Dear Janine,


I’m a coach and want to improve my visibility online so that I can reach my ideal clients and build my customer base. I know exactly what I want to say, but then chicken out and can’t seem to bring myself to push the start button. I often talk myself out of activities with thoughts like ‘Nobody cares about what I have to say.’ or ‘Who am I to tell other people how to manage their lives and businesses.’ Why do you think this happening to me and what can I do to stop this self-sabotaging behaviour?

Regards, ‘Unable to Launch.’

Dear ‘Unable to Launch’

What you’re describing is actually very common for many online entrepreneurs. In my experience, the cause of this is usually a combination of mindset, childhood conditioning and negative subconscious beliefs. Many women suffer from Imposter Syndrome and negative beliefs that they  aren’t ‘good enough’ or what they really want, simply isn’t available to them and start comparing themselves to others and feel inadequate or different.
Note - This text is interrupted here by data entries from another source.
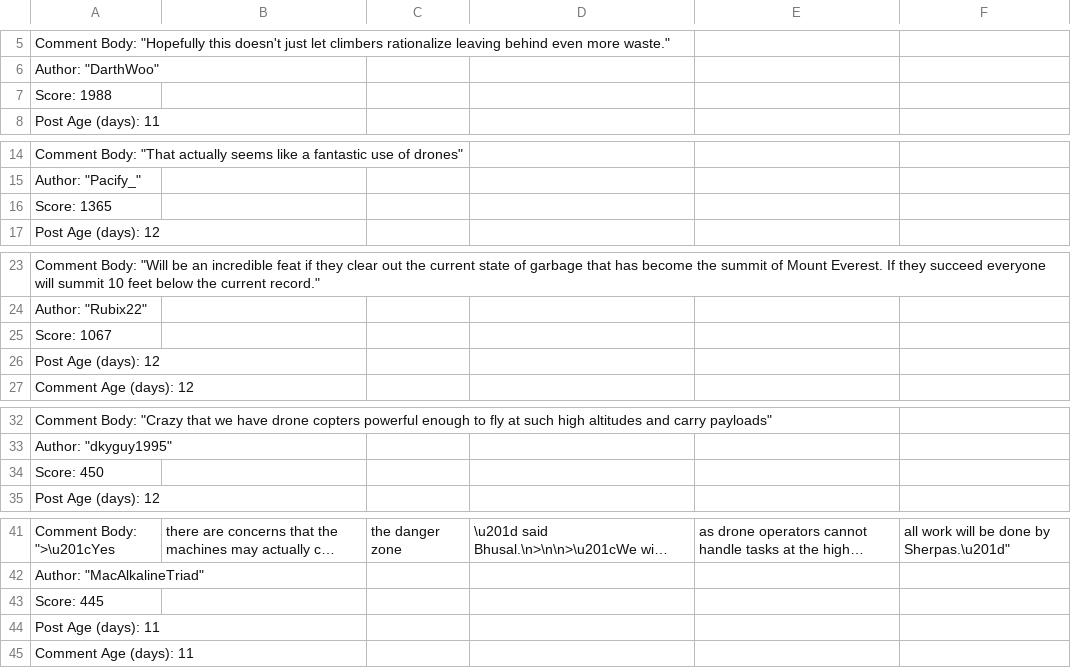
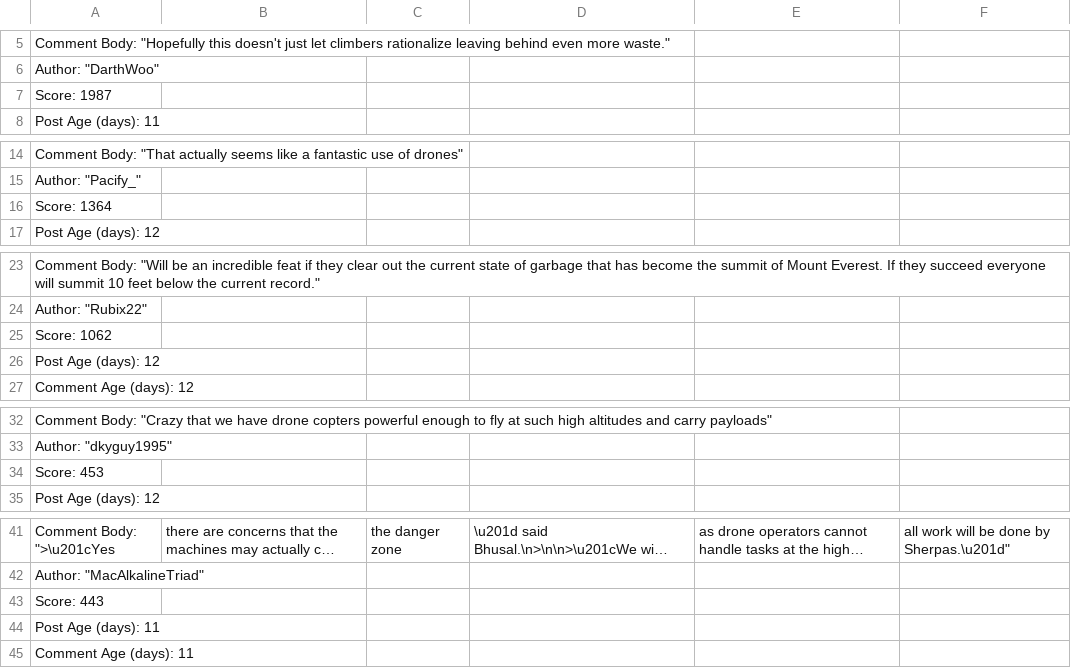
Before and after one commit to physicistgaurav/city-discussion-dashboard, a CSV file: data/reddit/'Heavy_lifter'_drones_could_soon_solve_Mount_Everest's_trash_problem_comments.csv (was data/'Heavy_lifter'_drones_could_soon_solve_Mount_Everest's_trash_problem_comments.csv), drawn as a sheet; only a part is shown, gaps mark what is left out; long unchanged cells end in ….

```diff
--- a/data/'Heavy_lifter'_drones_could_soon_solve_Mount_Everest's_trash_problem_comments.csv
+++ b/data/reddit/'Heavy_lifter'_drones_could_soon_solve_Mount_Everest's_trash_problem_comments.csv
@@ -6,3 +6,3 @@
         "Author": "DarthWoo",
-        "Score": 1988,
+        "Score": 1987,
         "Post Age (days)": 11,
@@ -15,3 +15,3 @@
         "Author": "Pacify_",
-        "Score": 1365,
+        "Score": 1364,
         "Post Age (days)": 12,
@@ -24,3 +24,3 @@
         "Author": "Rubix22",
-        "Score": 1067,
+        "Score": 1062,
         "Post Age (days)": 12,
@@ -33,3 +33,3 @@
         "Author": "dkyguy1995",
-        "Score": 450,
+        "Score": 453,
         "Post Age (days)": 12,
@@ -42,3 +42,3 @@
         "Author": "MacAlkalineTriad",
-        "Score": 445,
+        "Score": 443,
         "Post Age (days)": 11,
```
Also changed, not shown: data/reddit/Watch:_Emergency_workers_pick_through_wreckage_of_Nepal_plane_crash_comments.csv, 15 other files.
The easiest way to start improving, this is to take an honest look at your mindset.

Ask yourself “Why do I believe that nobody is interested in what I have to say or offer?” Explore this by journalling on everything that comes to mind as this will help you identify any underlining fears for e.g. fear of rejection, or perhaps a fear of success. Then go even further and ask yourself ‘ Why do I fear rejection?’ ‘What does this remind me of and what is the worst that could happen?’ This might make you aware of past, negative experiences that you’re subconsciously trying to avoid repeating as well as beliefs that need reframing.

Very often, negative past experiences will affect our decision making process and determine our future actions.  I’ll use a real life example from one of my clients. Using regression hypnosis, we were able to explore the following events:  As a child she really wanted to participate in a school theatre project. She was so pleased to be cast, learnt her lines and practised her role for weeks on end. Unfortunately, on opening night the hall wasn’t empty like at rehearsals. Suddenly looking out at the sea of faces, she experienced acute stage fright and her mind shut down, making her forget her lines. She was scared and embarrassed and ran off the stage in tears, feeling like a failure.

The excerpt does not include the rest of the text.